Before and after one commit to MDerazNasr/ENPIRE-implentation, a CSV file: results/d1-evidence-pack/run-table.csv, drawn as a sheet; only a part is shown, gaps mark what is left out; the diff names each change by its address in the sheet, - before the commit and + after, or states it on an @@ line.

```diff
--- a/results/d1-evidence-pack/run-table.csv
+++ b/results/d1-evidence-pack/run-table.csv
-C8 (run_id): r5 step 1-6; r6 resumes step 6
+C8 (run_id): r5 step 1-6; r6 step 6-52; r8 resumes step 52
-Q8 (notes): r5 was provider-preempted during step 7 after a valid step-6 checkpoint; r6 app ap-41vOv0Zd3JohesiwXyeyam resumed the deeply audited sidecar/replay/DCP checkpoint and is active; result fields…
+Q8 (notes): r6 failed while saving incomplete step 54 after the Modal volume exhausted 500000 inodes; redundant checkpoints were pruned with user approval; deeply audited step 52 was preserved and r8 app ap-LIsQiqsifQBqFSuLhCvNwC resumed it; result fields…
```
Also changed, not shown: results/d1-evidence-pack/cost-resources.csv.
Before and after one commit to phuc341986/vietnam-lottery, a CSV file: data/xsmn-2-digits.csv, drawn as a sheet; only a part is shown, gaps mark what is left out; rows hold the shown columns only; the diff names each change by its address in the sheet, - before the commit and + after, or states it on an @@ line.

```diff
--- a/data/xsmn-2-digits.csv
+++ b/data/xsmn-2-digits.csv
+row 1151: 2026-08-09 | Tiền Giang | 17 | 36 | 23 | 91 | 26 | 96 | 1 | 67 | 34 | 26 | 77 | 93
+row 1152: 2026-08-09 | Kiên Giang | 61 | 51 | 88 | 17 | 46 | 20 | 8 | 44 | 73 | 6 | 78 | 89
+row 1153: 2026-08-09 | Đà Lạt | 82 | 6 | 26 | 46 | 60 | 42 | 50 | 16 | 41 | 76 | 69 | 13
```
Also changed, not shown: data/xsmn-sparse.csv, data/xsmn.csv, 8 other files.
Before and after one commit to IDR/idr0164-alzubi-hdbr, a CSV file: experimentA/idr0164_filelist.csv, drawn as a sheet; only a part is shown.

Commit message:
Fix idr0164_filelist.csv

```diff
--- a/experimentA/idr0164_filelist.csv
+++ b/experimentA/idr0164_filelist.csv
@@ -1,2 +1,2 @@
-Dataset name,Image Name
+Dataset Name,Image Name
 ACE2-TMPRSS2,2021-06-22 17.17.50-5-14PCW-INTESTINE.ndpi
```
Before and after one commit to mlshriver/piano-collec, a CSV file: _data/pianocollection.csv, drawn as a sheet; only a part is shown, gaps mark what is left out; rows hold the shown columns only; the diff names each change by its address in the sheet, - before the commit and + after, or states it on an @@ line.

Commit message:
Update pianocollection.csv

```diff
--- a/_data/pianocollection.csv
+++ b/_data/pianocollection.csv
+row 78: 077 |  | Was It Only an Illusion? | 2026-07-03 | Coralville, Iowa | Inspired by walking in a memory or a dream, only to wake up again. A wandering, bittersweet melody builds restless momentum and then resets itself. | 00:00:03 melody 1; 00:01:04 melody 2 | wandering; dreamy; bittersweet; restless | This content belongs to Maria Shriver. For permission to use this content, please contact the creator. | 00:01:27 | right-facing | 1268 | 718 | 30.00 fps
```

::::::::

Give back exactly the lines from the one containing "Also changed, not shown: data/xsmn-sparse.csv, data/xsmn.csv, 8" through the end of the listing above, with both ends included and nothing added.

Also changed, not shown: data/xsmn-sparse.csv, data/xsmn.csv, 8 other files.
Before and after one commit to IDR/idr0164-alzubi-hdbr, a CSV file: experimentA/idr0164_filelist.csv, drawn as a sheet; only a part is shown.

Commit message:
Fix idr0164_filelist.csv

```diff
--- a/experimentA/idr0164_filelist.csv
+++ b/experimentA/idr0164_filelist.csv
@@ -1,2 +1,2 @@
-Dataset name,Image Name
+Dataset Name,Image Name
 ACE2-TMPRSS2,2021-06-22 17.17.50-5-14PCW-INTESTINE.ndpi
```
Before and after one commit to mlshriver/piano-collec, a CSV file: _data/pianocollection.csv, drawn as a sheet; only a part is shown, gaps mark what is left out; rows hold the shown columns only; the diff names each change by its address in the sheet, - before the commit and + after, or states it on an @@ line.

Commit message:
Update pianocollection.csv

```diff
--- a/_data/pianocollection.csv
+++ b/_data/pianocollection.csv
+row 78: 077 |  | Was It Only an Illusion? | 2026-07-03 | Coralville, Iowa | Inspired by walking in a memory or a dream, only to wake up again. A wandering, bittersweet melody builds restless momentum and then resets itself. | 00:00:03 melody 1; 00:01:04 melody 2 | wandering; dreamy; bittersweet; restless | This content belongs to Maria Shriver. For permission to use this content, please contact the creator. | 00:01:27 | right-facing | 1268 | 718 | 30.00 fps
```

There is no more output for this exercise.